*Activity*
Give the records below again in full, exactly as written, but without any images.

· · · · · · ·

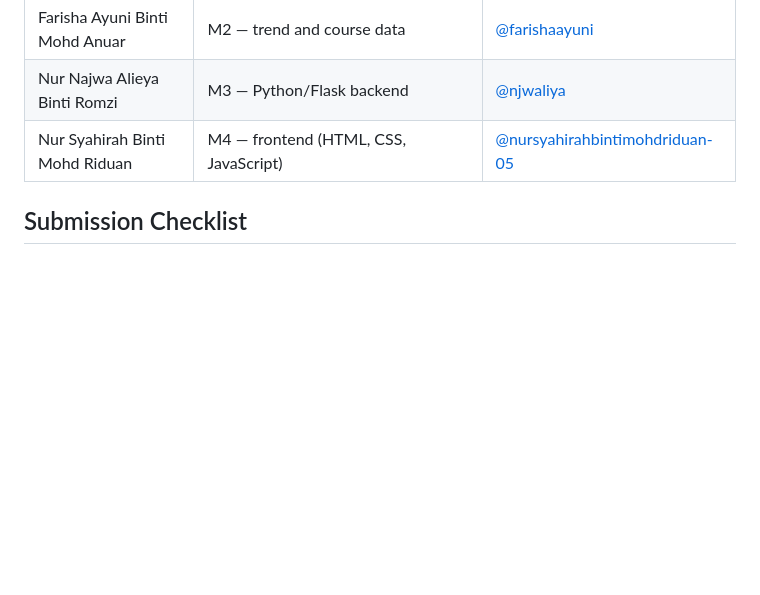
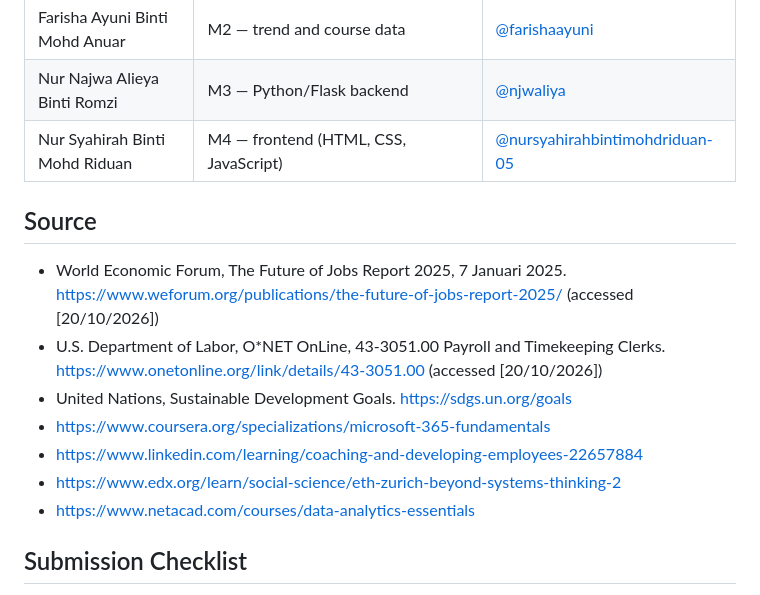
Before and after one commit to njwaliya/sdc-hackathon-odds, a Markdown page: README.md, the part around the change. Drawn GitHub-style; blank space fills up the shorter version.

```diff
--- a/README.md
+++ b/README.md
@@ -91,6 +91,14 @@ FuturePath AI helps Payroll and Timekeeping Clerks prepare for workforce changes
 | Nur Najwa Alieya Binti Romzi | M3 — Python/Flask backend | [@njwaliya](https://github.com/njwaliya) |
 | Nur Syahirah Binti Mohd Riduan | M4 — frontend (HTML, CSS, JavaScript) | [@nursyahirahbintimohdriduan-05](https://github.com/nursyahirahbintimohdriduan-05) |
 
+## Source
+- World Economic Forum, The Future of Jobs Report 2025, 7 Januari 2025. https://www.weforum.org/publications/the-future-of-jobs-report-2025/ (accessed [20/10/2026])
+- U.S. Department of Labor, O*NET OnLine, 43-3051.00 Payroll and Timekeeping Clerks. https://www.onetonline.org/link/details/43-3051.00 (accessed [20/10/2026])
+- United Nations, Sustainable Development Goals. https://sdgs.un.org/goals
+- https://www.coursera.org/specializations/microsoft-365-fundamentals
+- https://www.linkedin.com/learning/coaching-and-developing-employees-22657884
+- https://www.edx.org/learn/social-science/eth-zurich-beyond-systems-thinking-2
+- https://www.netacad.com/courses/data-analytics-essentials
 
 ## Submission Checklist
 
```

· · · · · · ·

*Answer area*
Before and after one commit to njwaliya/sdc-hackathon-odds, a Markdown page: README.md, the part around the change. Drawn GitHub-style; blank space fills up the shorter version.

```diff
--- a/README.md
+++ b/README.md
@@ -91,6 +91,14 @@ FuturePath AI helps Payroll and Timekeeping Clerks prepare for workforce changes
 | Nur Najwa Alieya Binti Romzi | M3 — Python/Flask backend | [@njwaliya](https://github.com/njwaliya) |
 | Nur Syahirah Binti Mohd Riduan | M4 — frontend (HTML, CSS, JavaScript) | [@nursyahirahbintimohdriduan-05](https://github.com/nursyahirahbintimohdriduan-05) |
 
+## Source
+- World Economic Forum, The Future of Jobs Report 2025, 7 Januari 2025. https://www.weforum.org/publications/the-future-of-jobs-report-2025/ (accessed [20/10/2026])
+- U.S. Department of Labor, O*NET OnLine, 43-3051.00 Payroll and Timekeeping Clerks. https://www.onetonline.org/link/details/43-3051.00 (accessed [20/10/2026])
+- United Nations, Sustainable Development Goals. https://sdgs.un.org/goals
+- https://www.coursera.org/specializations/microsoft-365-fundamentals
+- https://www.linkedin.com/learning/coaching-and-developing-employees-22657884
+- https://www.edx.org/learn/social-science/eth-zurich-beyond-systems-thinking-2
+- https://www.netacad.com/courses/data-analytics-essentials
 
 ## Submission Checklist
 
```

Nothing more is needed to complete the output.